* **ASSIGNMENT**: Using the records below, filter out every line that lacks "docs" and copy the rest.

* **DATASET**:
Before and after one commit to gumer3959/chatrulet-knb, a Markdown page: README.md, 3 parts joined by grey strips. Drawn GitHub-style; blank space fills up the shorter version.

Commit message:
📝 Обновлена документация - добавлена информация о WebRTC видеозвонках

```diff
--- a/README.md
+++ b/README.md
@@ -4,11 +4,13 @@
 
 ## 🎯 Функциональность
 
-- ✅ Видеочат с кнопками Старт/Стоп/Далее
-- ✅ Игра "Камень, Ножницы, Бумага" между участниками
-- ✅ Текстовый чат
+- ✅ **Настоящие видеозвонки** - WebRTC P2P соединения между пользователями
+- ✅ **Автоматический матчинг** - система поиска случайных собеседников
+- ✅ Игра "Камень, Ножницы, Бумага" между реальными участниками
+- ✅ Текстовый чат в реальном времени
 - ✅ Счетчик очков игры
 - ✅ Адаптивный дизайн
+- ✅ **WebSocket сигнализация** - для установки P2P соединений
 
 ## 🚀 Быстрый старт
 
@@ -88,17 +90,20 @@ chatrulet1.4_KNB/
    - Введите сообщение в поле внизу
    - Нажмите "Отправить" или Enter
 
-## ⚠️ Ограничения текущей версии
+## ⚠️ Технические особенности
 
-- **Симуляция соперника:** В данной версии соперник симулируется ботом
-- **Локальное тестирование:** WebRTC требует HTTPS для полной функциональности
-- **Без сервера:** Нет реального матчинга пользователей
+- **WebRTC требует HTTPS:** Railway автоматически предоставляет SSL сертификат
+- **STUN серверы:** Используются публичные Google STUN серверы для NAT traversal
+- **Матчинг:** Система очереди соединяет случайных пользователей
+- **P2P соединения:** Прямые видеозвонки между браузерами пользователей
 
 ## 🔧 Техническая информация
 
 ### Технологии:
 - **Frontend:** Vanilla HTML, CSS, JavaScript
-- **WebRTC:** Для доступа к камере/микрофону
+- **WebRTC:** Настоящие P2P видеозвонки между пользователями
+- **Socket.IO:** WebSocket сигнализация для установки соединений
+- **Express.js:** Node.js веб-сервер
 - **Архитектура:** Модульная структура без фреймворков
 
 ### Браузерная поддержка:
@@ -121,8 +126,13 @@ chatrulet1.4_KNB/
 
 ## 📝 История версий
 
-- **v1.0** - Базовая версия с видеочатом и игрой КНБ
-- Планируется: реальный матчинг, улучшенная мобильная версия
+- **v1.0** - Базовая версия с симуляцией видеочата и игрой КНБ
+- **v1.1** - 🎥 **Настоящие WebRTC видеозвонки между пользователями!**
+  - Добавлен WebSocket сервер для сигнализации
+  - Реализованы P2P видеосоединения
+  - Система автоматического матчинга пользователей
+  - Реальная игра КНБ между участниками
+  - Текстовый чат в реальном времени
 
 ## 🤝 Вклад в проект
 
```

---

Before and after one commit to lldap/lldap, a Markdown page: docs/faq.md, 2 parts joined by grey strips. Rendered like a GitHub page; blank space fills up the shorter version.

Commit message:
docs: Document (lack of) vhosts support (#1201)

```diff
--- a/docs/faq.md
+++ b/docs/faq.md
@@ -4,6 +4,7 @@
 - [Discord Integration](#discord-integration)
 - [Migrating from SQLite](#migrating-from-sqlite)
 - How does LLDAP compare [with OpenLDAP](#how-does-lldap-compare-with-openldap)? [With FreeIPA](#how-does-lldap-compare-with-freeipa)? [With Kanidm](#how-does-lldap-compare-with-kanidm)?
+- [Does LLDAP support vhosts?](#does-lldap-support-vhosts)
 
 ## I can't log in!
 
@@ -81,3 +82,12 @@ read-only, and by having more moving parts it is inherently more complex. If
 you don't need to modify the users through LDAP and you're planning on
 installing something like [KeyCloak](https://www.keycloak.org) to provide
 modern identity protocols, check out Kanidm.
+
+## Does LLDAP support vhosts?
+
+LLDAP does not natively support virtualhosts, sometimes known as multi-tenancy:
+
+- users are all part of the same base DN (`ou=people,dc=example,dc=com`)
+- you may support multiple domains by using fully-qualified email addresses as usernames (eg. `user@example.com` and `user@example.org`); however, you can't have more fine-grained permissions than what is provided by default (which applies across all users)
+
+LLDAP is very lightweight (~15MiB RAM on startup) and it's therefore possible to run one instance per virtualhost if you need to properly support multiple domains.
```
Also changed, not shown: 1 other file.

...

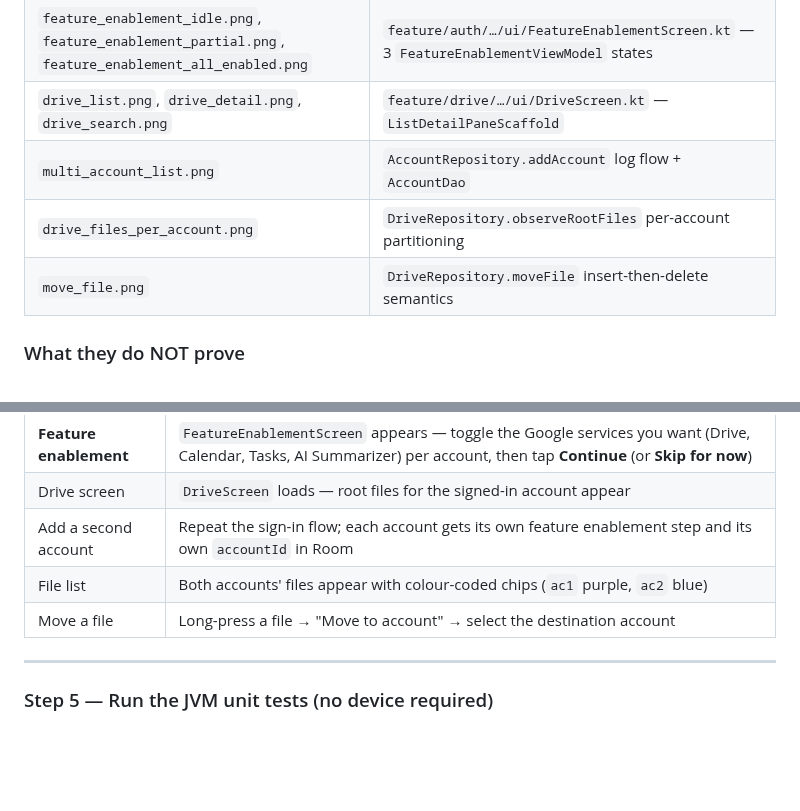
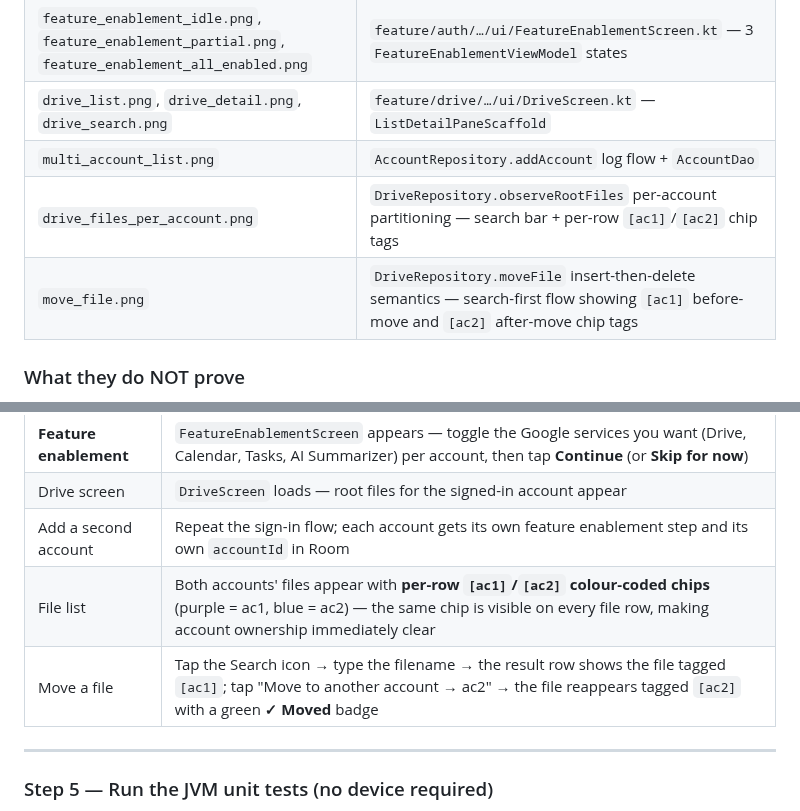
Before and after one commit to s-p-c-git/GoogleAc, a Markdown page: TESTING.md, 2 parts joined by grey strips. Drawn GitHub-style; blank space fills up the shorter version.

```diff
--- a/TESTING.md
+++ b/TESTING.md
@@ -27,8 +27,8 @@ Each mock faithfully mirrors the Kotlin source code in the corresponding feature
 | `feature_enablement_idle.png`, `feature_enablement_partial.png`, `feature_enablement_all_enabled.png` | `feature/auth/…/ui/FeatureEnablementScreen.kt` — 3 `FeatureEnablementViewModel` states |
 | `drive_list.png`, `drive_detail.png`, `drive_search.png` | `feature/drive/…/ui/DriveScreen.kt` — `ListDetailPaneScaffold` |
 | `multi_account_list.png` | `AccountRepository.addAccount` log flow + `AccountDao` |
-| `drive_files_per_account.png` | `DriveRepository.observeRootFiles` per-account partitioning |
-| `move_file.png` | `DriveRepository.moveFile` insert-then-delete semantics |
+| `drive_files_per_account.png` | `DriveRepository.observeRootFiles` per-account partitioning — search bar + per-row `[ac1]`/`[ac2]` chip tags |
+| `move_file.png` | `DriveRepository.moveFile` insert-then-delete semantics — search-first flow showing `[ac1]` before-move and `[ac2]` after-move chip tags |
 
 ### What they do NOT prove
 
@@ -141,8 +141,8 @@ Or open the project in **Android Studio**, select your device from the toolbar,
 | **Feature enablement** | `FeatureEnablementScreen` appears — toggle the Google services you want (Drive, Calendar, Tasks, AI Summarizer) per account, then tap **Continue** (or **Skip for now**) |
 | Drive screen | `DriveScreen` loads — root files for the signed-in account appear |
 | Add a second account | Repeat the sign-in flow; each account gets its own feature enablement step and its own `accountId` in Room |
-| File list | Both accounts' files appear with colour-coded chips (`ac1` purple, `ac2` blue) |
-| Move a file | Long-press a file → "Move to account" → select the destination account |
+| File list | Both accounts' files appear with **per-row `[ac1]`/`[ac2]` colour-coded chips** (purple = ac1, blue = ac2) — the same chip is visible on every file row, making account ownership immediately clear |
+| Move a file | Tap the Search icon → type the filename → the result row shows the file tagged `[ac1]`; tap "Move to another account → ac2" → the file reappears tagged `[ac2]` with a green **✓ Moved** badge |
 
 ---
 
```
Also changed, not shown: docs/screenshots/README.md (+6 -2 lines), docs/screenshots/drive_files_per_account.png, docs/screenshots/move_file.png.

* **RESPONSE TO THE TASK**:
Before and after one commit to lldap/lldap, a Markdown page: docs/faq.md, 2 parts joined by grey strips. Rendered like a GitHub page; blank space fills up the shorter version.
docs: Document (lack of) vhosts support (#1201)
--- a/docs/faq.md
+++ b/docs/faq.md
Also changed, not shown: docs/screenshots/README.md (+6 -2 lines), docs/screenshots/drive_files_per_account.png, docs/screenshots/move_file.png.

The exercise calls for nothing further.